Exercise aim: Show every line in the records below that contains the word "span".

Web interface edit records:
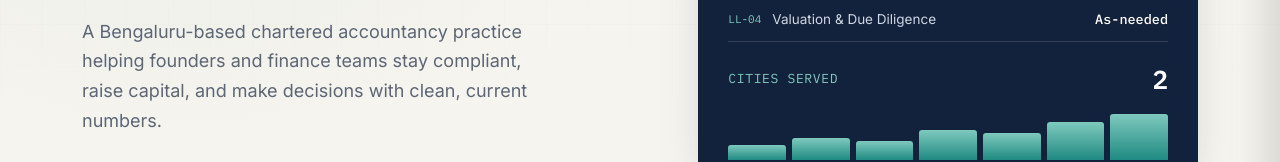
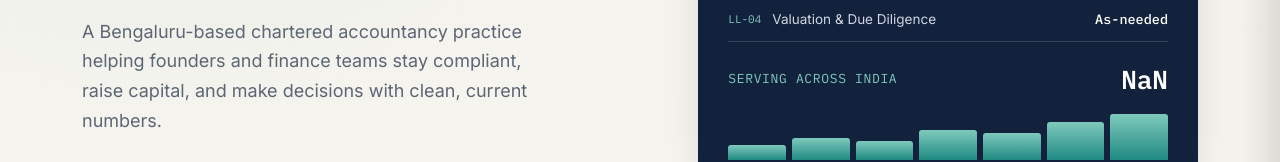
Before and after one commit to Adu171100/ledgerlab, a plain HTML site: page index.html in a window 1280 px wide. Shown: the part 480-642 px from the top of the page. Drawn offline with Linux system fonts and the light colour scheme.

Commit message:
Update index.html

```diff
--- a/index.html
+++ b/index.html
@@ -524,8 +524,8 @@
         <div class="ledger-row"><div class="label"><span class="code">LL-04</span>Valuation &amp; Due Diligence</div><div class="val">As-needed</div></div>
       </div>
       <div class="ledger-total">
-        <div class="label">Cities Served</div>
-        <div class="val"><span class="counter" data-target="2">0</span></div>
+        <div class="label">Serving Across India</div>
+        <div class="val"><span class="counter" data-target=""></span></div>
       </div>
       <div class="bars" aria-hidden="true">
         <span style="--h:32%"></span><span style="--h:48%"></span><span style="--h:40%"></span>
```
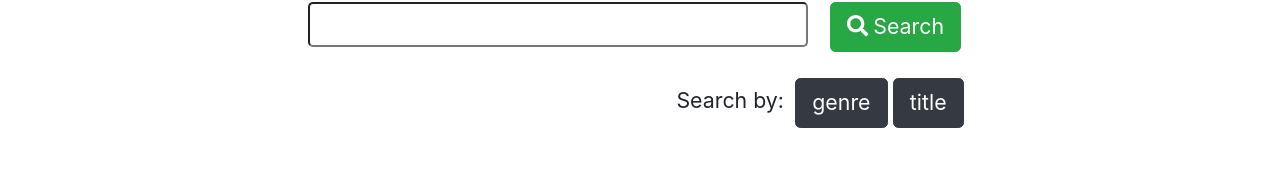
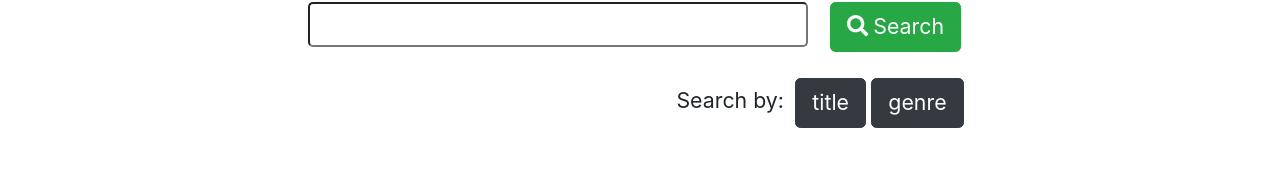
Before and after one commit to YekaterinaBindyuk/react-mentoring, a React app in the folder movies/: page / in a window 1280 px wide. Shown: the part 155-333 px from the top of the page. Built offline with nearby package versions, Linux system fonts and the light colour scheme; the HTML template or start-up script is replaced by a standard one.

Commit message:
error boundary test coverage

```diff
--- a/movies/src/components/search/SearchType.js
+++ b/movies/src/components/search/SearchType.js
@@ -1,17 +1,12 @@
 import React from "react";
 import {GENRE_TYPE_BUTTON, TITLE_TYPE_BUTTON, SEARCH_TEXT} from '../../environment/const';
 class SearchType extends React.Component {
-  constructor(props) {
-    super(props);
-    this.state = { searchType: "title" };
-  }
-
   render = () => {
     const {onSearchByTitleClick, onSearchByGenreClick} = this.props;
     return (
       <div>{SEARCH_TEXT}
-        <button onClick={onSearchByTitleClick} className="btn btn-dark m-1">{GENRE_TYPE_BUTTON}</button>
-        <button onClick={onSearchByGenreClick} className="btn btn-dark">{TITLE_TYPE_BUTTON}</button>
+        <button id="search-by-title-btn" onClick={onSearchByTitleClick} className="btn btn-dark m-1">{TITLE_TYPE_BUTTON}</button>
+        <button id="search-by-genre-btn" onClick={onSearchByGenreClick} className="btn btn-dark">{GENRE_TYPE_BUTTON}</button>
       </div>
     );
   };
```
Also changed, not shown: 1 other file (tests, documents, lock files or other folders).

Completed task:
         <div class="ledger-row"><div class="label"><span class="code">LL-04</span>Valuation &amp; Due Diligence</div><div class="val">As-needed</div></div>
-        <div class="val"><span class="counter" data-target="2">0</span></div>
+        <div class="val"><span class="counter" data-target=""></span></div>
         <span style="--h:32%"></span><span style="--h:48%"></span><span style="--h:40%"></span>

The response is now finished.